Problem statement: Exact reproduction of every record is required, and pictures are to be excluded.

Dataset entries:
▬▬▬

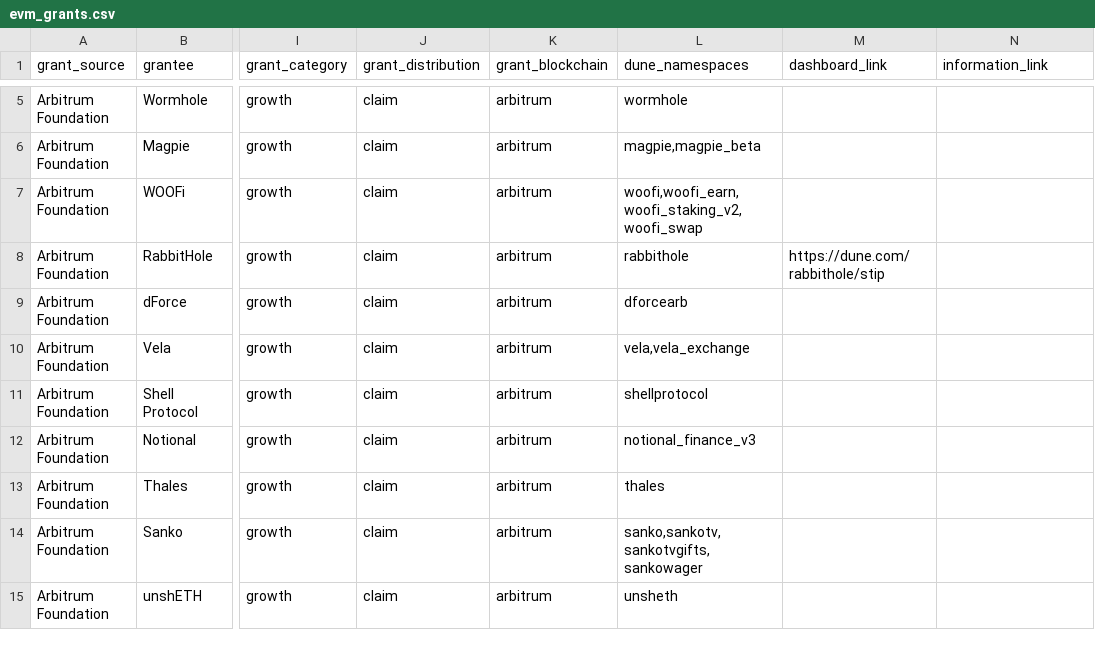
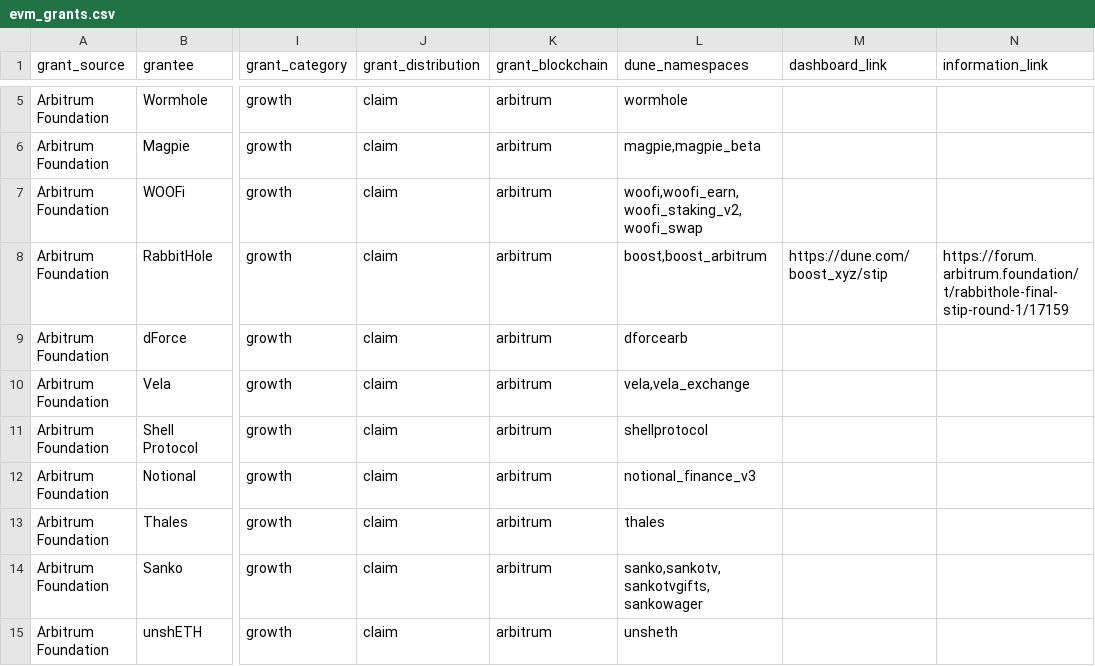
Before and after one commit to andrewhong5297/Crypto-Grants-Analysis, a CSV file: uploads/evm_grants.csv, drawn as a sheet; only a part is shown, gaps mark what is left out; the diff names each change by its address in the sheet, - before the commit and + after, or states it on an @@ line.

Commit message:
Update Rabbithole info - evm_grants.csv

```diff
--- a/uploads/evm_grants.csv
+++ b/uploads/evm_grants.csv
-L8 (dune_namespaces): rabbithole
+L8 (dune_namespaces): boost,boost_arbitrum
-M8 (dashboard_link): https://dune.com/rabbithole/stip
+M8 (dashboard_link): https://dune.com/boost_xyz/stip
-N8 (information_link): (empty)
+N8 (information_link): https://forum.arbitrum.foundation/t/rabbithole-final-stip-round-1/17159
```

▬▬▬

Solution for this exercise:
Before and after one commit to andrewhong5297/Crypto-Grants-Analysis, a CSV file: uploads/evm_grants.csv, drawn as a sheet; only a part is shown, gaps mark what is left out; the diff names each change by its address in the sheet, - before the commit and + after, or states it on an @@ line.

Commit message:
Update Rabbithole info - evm_grants.csv

```diff
--- a/uploads/evm_grants.csv
+++ b/uploads/evm_grants.csv
-L8 (dune_namespaces): rabbithole
+L8 (dune_namespaces): boost,boost_arbitrum
-M8 (dashboard_link): https://dune.com/rabbithole/stip
+M8 (dashboard_link): https://dune.com/boost_xyz/stip
-N8 (information_link): (empty)
+N8 (information_link): https://forum.arbitrum.foundation/t/rabbithole-final-stip-round-1/17159
```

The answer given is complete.